A federal appeals court in Chicago ruled on Tuesday that an Illinois law requiring parental notification before abortions for teenage girls is constitutional. The law, which was originally passed in 1984 and updated in 1995, mandates that physicians notify the parents at least 48 hours before the abortions of girls 17 or younger.
The law does not require that parents give their consent regarding the abortion, only that they are notified.

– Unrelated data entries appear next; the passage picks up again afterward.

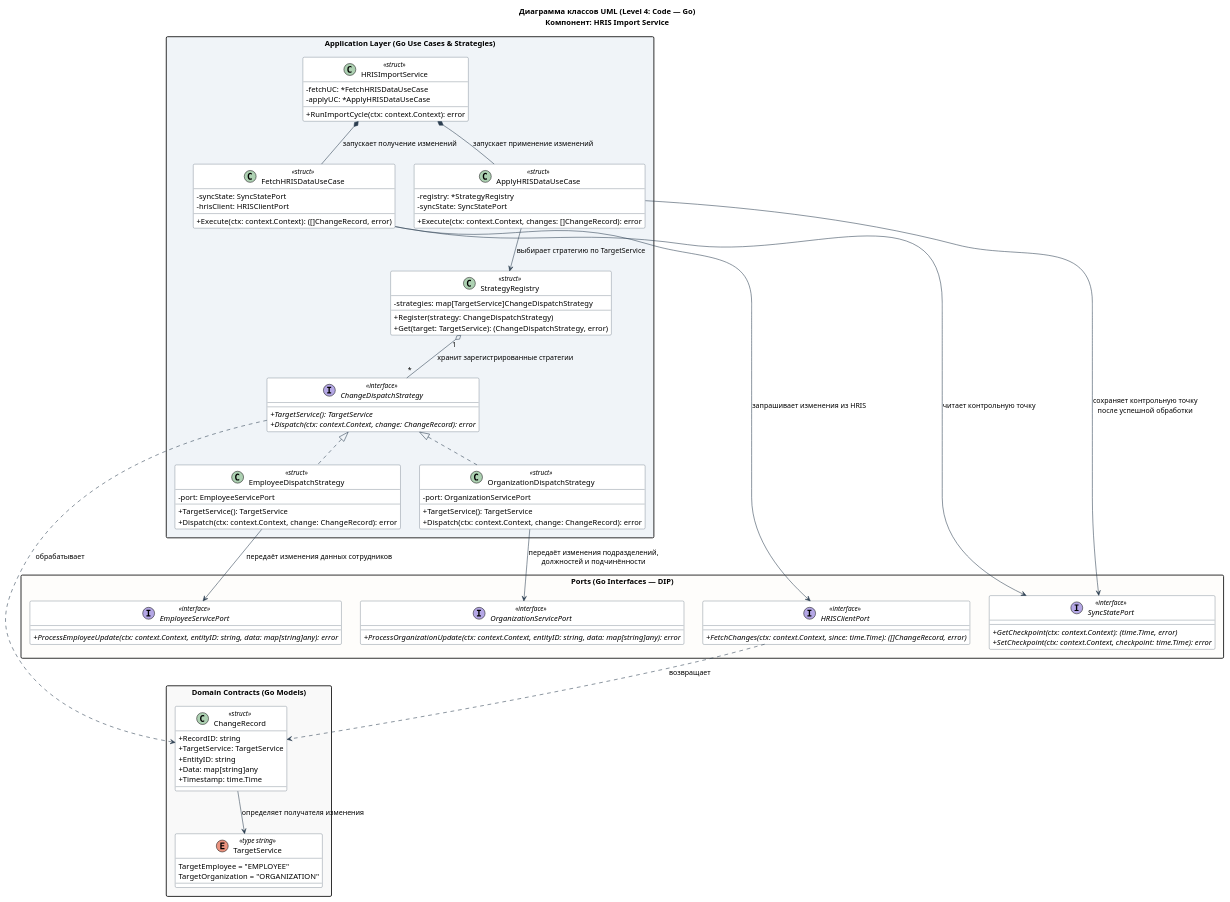
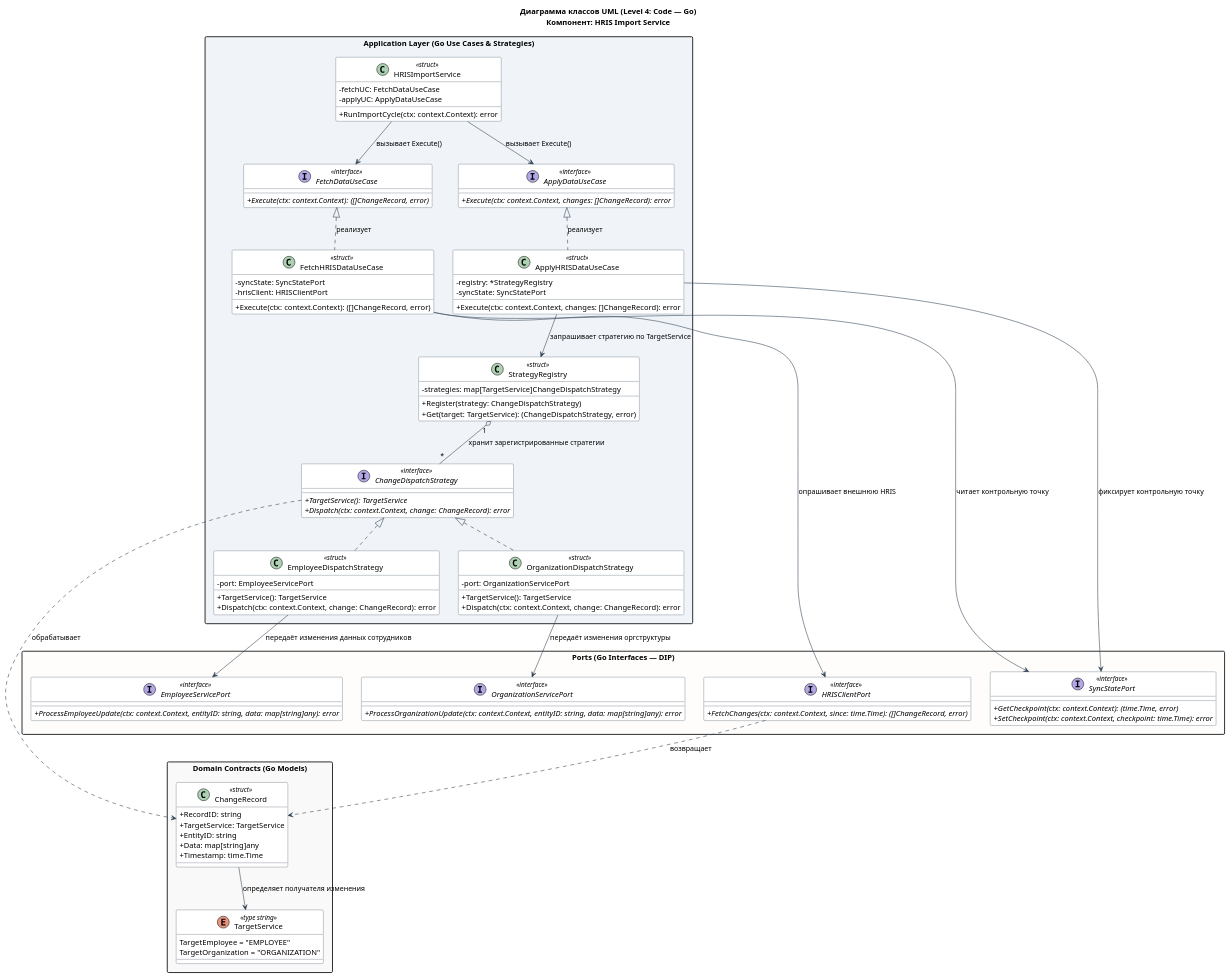
The diagram in UML_L4/hris_import_service_class_mod.puml (plafon05/IDPPlatformC4Model), drawn with PlantUML before and after one commit. The commit also changed 6 other files, not shown here.

Commit message:
Синхронизация L4 диаграммы и Go-кода HRIS Import: удаление ролей из импорта (назначение внутри IDP)

```diff
--- a/UML_L4/hris_import_service_class_mod.puml
+++ b/UML_L4/hris_import_service_class_mod.puml
@@ -1,115 +1,125 @@
 @startuml HRIS_Import_Service_L4
 
 title Диаграмма классов UML (Level 4: Code — Go)\nКомпонент: HRIS Import Service
 
 skinparam classAttributeIconSize 0
 skinparam packageStyle rectangle
 skinparam class {
     BackgroundColor White
     ArrowColor #2C3E50
     BorderColor #2C3E50
 }
 
 package "Domain Contracts (Go Models)" #F9F9F9 {
     enum TargetService <<type string>> {
         TargetEmployee = "EMPLOYEE"
         TargetOrganization = "ORGANIZATION"
     }
 
     class ChangeRecord <<struct>> {
         + RecordID: string
         + TargetService: TargetService
         + EntityID: string
         + Data: map[string]any
         + Timestamp: time.Time
     }
 }
 
 package "Ports (Go Interfaces — DIP)" #FEFDFB {
     interface HRISClientPort <<interface>> {
         + {abstract} FetchChanges(ctx: context.Context, since: time.Time): ([]ChangeRecord, error)
     }
 
     interface SyncStatePort <<interface>> {
         + {abstract} GetCheckpoint(ctx: context.Context): (time.Time, error)
         + {abstract} SetCheckpoint(ctx: context.Context, checkpoint: time.Time): error
     }
 
     interface EmployeeServicePort <<interface>> {
         + {abstract} ProcessEmployeeUpdate(ctx: context.Context, entityID: string, data: map[string]any): error
     }
 
     interface OrganizationServicePort <<interface>> {
         + {abstract} ProcessOrganizationUpdate(ctx: context.Context, entityID: string, data: map[string]any): error
     }
 }
 
 package "Application Layer (Go Use Cases & Strategies)" #F0F4F8 {
+    interface FetchDataUseCase <<interface>> {
+        + {abstract} Execute(ctx: context.Context): ([]ChangeRecord, error)
+    }
+
+    interface ApplyDataUseCase <<interface>> {
+        + {abstract} Execute(ctx: context.Context, changes: []ChangeRecord): error
+    }
+
     class HRISImportService <<struct>> {
-        - fetchUC: *FetchHRISDataUseCase
-        - applyUC: *ApplyHRISDataUseCase
+        - fetchUC: FetchDataUseCase
+        - applyUC: ApplyDataUseCase
         + RunImportCycle(ctx: context.Context): error
     }
 
     class FetchHRISDataUseCase <<struct>> {
         - syncState: SyncStatePort
         - hrisClient: HRISClientPort
         + Execute(ctx: context.Context): ([]ChangeRecord, error)
     }
 
     class ApplyHRISDataUseCase <<struct>> {
         - registry: *StrategyRegistry
         - syncState: SyncStatePort
         + Execute(ctx: context.Context, changes: []ChangeRecord): error
     }
 
     class StrategyRegistry <<struct>> {
         - strategies: map[TargetService]ChangeDispatchStrategy
         + Register(strategy: ChangeDispatchStrategy)
         + Get(target: TargetService): (ChangeDispatchStrategy, error)
     }
 
     interface ChangeDispatchStrategy <<interface>> {
         + {abstract} TargetService(): TargetService
         + {abstract} Dispatch(ctx: context.Context, change: ChangeRecord): error
     }
 
     class EmployeeDispatchStrategy <<struct>> {
         - port: EmployeeServicePort
         + TargetService(): TargetService
         + Dispatch(ctx: context.Context, change: ChangeRecord): error
     }
 
     class OrganizationDispatchStrategy <<struct>> {
         - port: OrganizationServicePort
         + TargetService(): TargetService
         + Dispatch(ctx: context.Context, change: ChangeRecord): error
     }
 }
 
 ' Реализация интерфейса стратегий
 ChangeDispatchStrategy <|.. EmployeeDispatchStrategy
 ChangeDispatchStrategy <|.. OrganizationDispatchStrategy
 
-' Передача кадровых изменений компонентам Employee Service
+' Передача кадровых изменений
 EmployeeDispatchStrategy --> EmployeeServicePort : передаёт изменения данных сотрудников
-OrganizationDispatchStrategy --> OrganizationServicePort : передаёт изменения подразделений,\nдолжностей и подчинённости
+OrganizationDispatchStrategy --> OrganizationServicePort : передаёт изменения оргструктуры
 
 ' Получение и применение изменений
-FetchHRISDataUseCase --> HRISClientPort : запрашивает изменения из HRIS
+FetchHRISDataUseCase --> HRISClientPort : опрашивает внешнюю HRIS
 FetchHRISDataUseCase --> SyncStatePort : читает контрольную точку
-ApplyHRISDataUseCase --> SyncStatePort : сохраняет контрольную точку\nпосле успешной обработки
-ApplyHRISDataUseCase --> StrategyRegistry : выбирает стратегию по TargetService
+ApplyHRISDataUseCase --> SyncStatePort : фиксирует контрольную точку
+ApplyHRISDataUseCase --> StrategyRegistry : запрашивает стратегию по TargetService
 
 StrategyRegistry "1" o-- "*" ChangeDispatchStrategy : хранит зарегистрированные стратегии
 
-' Управление циклом импорта
-HRISImportService *-- FetchHRISDataUseCase : запускает получение изменений
-HRISImportService *-- ApplyHRISDataUseCase : запускает применение изменений
+' Управление циклом импорта через интерфейсы
+HRISImportService --> FetchDataUseCase : вызывает Execute()
+HRISImportService --> ApplyDataUseCase : вызывает Execute()
+FetchDataUseCase <|.. FetchHRISDataUseCase : реализует
+ApplyDataUseCase <|.. ApplyHRISDataUseCase : реализует
 
-' Модель кадрового изменения
+' Связи с моделью кадрового изменения
 ChangeDispatchStrategy ..> ChangeRecord : обрабатывает
 HRISClientPort ..> ChangeRecord : возвращает
 ChangeRecord --> TargetService : определяет получателя изменения
 
 @enduml
```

In its decision, the court described the law as "a permissible attempt to help a young woman make an informed choice about whether to have an abortion".
Lorie Chaiten of ACLU Illinois, who fought against the law, told the Associated Press that the parental notification requirement "creates unnecessary, dangerous hurdles to accessing essential health care for young women facing unintended pregnancy in the state of Illinois". It is unclear whether the ACLU will challenge the decision, but for now Chaiten says they will focus on counseling women who are faced with this new requirement, reported Chicago Public Radio.
According to the Chicago Tribune, unless critics of the decision are granted a stay by the three-judge panel of the 7th US Circuit Court of Appeals, the law will go into effect within weeks.
Media Resources: Chicago Tribune 7/15/09, Associated Press 7/14/09, Chicago Public Radio 7/15/09
4/15/2014 Virginia Bishops Advocate More Abortion Restrictions for Poor Women - Using the Medicaid expansion debate as a platform, the Virginia Catholic Conference issued a statement Friday calling for the repeal of a Virginia law that allows state funding of abortion care for Medicaid recipients in situations where the fetus exhibits a "gross and totally incapacitating physical deformity" or a "gross and totally incapacitating mental deficiency."
Bishop Francis DiLorenzo of the Diocese of Richmond and Bishop Paul Loverde of the Diocese of Arlington authored the statement which urges Virginia lawmakers to act to expand Medicaid to cover more of Virginia's poor. . . .